Second, I’m struck by the ways American politics increasingly mirrors wider inequalities. A growing research literature—including work by Martin Gilens and Larry Bartels –documents that our politics is overly responsive to the interests and perspectives of the affluent, educated, and politically connected. Our politics is correspondingly neglectful of the interests and perspectives of those Americans who lack the same financial, educational, or social resources.

Two problems in health reform illustrate real-world consequences of these disparities.

The first of these glitches goes under the hilariously inflated moniker, the “1099 calamity.” To raise additional revenue and to curb tax evasion, the Affordable Care Act required small businesses to submit 1099 tax forms for additional transactions engaged in by small business. For various reasons, this provision imposed too much of a paperwork and tax burden on small businesses. Small businesses were livid. The Wall Street Journal ran thundering editorials about it. Democrats tried a reasonable fix, but Republicans filibustered. This glitch was just too politically useful to allow Democrats to fix it. The entire provision was repealed this year.

The second glitch concerns the expiration of COBRA subsidies for the unemployed. Since February, 2009, the federal government has been subsidizing about two-thirds of COBRA premiums for people who wish to keep employer-based insurance after they lose their jobs. House Democrats wanted to continue COBRA subsidies in the Affordable Care Act. Scott Brown’s election, among other things, prevented this. Republicans and some moderate/conservative Democrats balk at spending the money. So the subsidy expired. As a result, hundreds of thousands of families are seeing a tripling of their health insurance premiums. This problem affects many more people than the number affected by the 1099 tax problem. Yet it’s gotten much less attention.

This pattern creates a special responsibility among DFA members to provide grass-tops support for millions of Americans. I do a lot of field work in low-income parts of the Chicago southland. A pediatrician or other health care provider is often the only highly skilled professional that a person will regularly meet. I’m especially proud of DFA’s advocacy in this area.

Third, I’m struck by the political, as well as the substantive importance of implementing good policies that visibly improves people’s lives. Low-income Americans are living through an economic catastrophe right now. Many have been waiting years for effective help. Many become jaded and politically disengaged when this help doesn’t come.

I encountered this myself recently, when I interviewed low-income residents of Chicagoland for the New York Times. At a church supper, I met a wonderful woman named Kimberly Wilk. She’s had a stroke and subsequent brain surgeries. She needs assistance walking. Her husband has heart problems and requires an implantable defibrillator. Their monthly income is less than $700. She’s exactly the kind of person who will eventually benefit from health reform, only she hasn’t followed it. Until she sees concrete evidence in her own life and in the lives of people around her, she’ll regard the Affordable Care Act as irrelevant to her situation.
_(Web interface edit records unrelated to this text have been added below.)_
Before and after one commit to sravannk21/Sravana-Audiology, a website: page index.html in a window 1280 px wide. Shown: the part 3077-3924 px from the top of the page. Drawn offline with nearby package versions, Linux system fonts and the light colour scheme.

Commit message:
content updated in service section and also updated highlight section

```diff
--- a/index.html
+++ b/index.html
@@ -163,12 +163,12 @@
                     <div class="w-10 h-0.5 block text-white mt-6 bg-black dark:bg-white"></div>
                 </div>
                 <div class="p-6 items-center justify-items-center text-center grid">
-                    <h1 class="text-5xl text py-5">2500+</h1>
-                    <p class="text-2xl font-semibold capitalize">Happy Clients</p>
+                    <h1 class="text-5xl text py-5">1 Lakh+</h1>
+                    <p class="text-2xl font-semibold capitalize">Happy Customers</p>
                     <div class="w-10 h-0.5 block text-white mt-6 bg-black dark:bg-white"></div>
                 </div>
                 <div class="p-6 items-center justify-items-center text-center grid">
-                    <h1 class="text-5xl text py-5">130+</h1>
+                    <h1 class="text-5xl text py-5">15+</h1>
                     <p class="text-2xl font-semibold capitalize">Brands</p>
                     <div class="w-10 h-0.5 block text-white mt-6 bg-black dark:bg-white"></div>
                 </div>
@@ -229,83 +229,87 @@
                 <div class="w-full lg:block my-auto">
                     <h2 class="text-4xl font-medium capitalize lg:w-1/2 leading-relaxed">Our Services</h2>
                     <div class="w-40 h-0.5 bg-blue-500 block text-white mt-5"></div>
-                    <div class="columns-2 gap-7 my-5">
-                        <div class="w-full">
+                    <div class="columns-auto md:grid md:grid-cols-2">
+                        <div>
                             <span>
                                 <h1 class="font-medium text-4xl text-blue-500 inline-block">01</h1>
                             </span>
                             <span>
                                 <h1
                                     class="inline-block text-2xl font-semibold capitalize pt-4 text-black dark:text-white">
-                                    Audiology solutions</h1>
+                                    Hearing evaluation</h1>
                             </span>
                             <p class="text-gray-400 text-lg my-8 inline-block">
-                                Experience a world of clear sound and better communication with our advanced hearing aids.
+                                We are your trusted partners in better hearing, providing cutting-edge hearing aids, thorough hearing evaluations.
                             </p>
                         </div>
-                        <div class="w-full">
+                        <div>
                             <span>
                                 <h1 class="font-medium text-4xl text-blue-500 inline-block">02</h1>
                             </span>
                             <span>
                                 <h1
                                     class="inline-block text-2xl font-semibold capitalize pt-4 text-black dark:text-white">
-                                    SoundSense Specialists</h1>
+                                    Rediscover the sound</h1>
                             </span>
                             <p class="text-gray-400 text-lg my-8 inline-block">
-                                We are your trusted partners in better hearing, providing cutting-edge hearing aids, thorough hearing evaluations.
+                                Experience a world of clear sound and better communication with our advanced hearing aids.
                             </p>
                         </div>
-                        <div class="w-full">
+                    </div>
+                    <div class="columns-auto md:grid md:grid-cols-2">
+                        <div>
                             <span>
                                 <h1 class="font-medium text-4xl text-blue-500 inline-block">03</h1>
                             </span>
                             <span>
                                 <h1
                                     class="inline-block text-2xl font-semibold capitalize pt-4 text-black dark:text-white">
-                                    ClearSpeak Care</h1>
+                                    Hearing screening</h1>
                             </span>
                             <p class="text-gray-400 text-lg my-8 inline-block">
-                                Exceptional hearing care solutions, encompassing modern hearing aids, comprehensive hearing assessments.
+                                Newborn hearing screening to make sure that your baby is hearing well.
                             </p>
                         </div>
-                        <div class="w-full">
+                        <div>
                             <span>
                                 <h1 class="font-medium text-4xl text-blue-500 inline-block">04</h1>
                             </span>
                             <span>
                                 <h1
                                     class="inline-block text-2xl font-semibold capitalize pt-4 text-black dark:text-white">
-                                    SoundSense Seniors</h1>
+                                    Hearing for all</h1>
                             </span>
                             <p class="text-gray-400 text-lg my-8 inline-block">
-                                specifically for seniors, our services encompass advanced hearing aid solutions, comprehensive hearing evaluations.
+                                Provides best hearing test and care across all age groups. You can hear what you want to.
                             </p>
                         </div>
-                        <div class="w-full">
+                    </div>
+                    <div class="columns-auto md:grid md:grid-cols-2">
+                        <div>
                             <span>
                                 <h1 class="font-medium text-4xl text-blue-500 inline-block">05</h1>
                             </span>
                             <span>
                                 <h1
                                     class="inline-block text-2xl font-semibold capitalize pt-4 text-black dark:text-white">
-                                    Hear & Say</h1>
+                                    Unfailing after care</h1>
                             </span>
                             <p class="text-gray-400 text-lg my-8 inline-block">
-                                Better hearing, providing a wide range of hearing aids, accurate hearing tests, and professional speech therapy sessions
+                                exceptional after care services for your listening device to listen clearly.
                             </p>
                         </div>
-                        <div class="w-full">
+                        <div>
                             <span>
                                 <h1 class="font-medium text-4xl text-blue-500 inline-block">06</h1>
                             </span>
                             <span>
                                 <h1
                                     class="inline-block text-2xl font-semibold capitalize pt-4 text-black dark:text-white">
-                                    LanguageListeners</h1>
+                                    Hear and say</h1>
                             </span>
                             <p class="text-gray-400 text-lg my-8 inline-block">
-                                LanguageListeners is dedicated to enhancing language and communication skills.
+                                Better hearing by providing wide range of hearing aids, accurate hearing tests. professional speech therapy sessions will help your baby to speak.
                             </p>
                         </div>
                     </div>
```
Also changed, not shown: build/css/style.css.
This creates an enormous, strategic opportunity for opponents of social insurance. The more they can block positive action, the more they count on ordinary people to check out. This creates an enormous education and advocacy challenge.

It creates a particular challenge for the medical community to help federal and state officials implement sound policies that make a real and visible difference. Some early components of health reform have been quiet successes—insurance regulation and the widely-overlooked early-retiree reinsurance program, for example. Other components have been more troubled–the preexisting condition health plans being the most obvious examples. Clinicians and practitioners on the front lines need to help out to make these policies work.

Anyway, those were some of my thoughts. What about yours?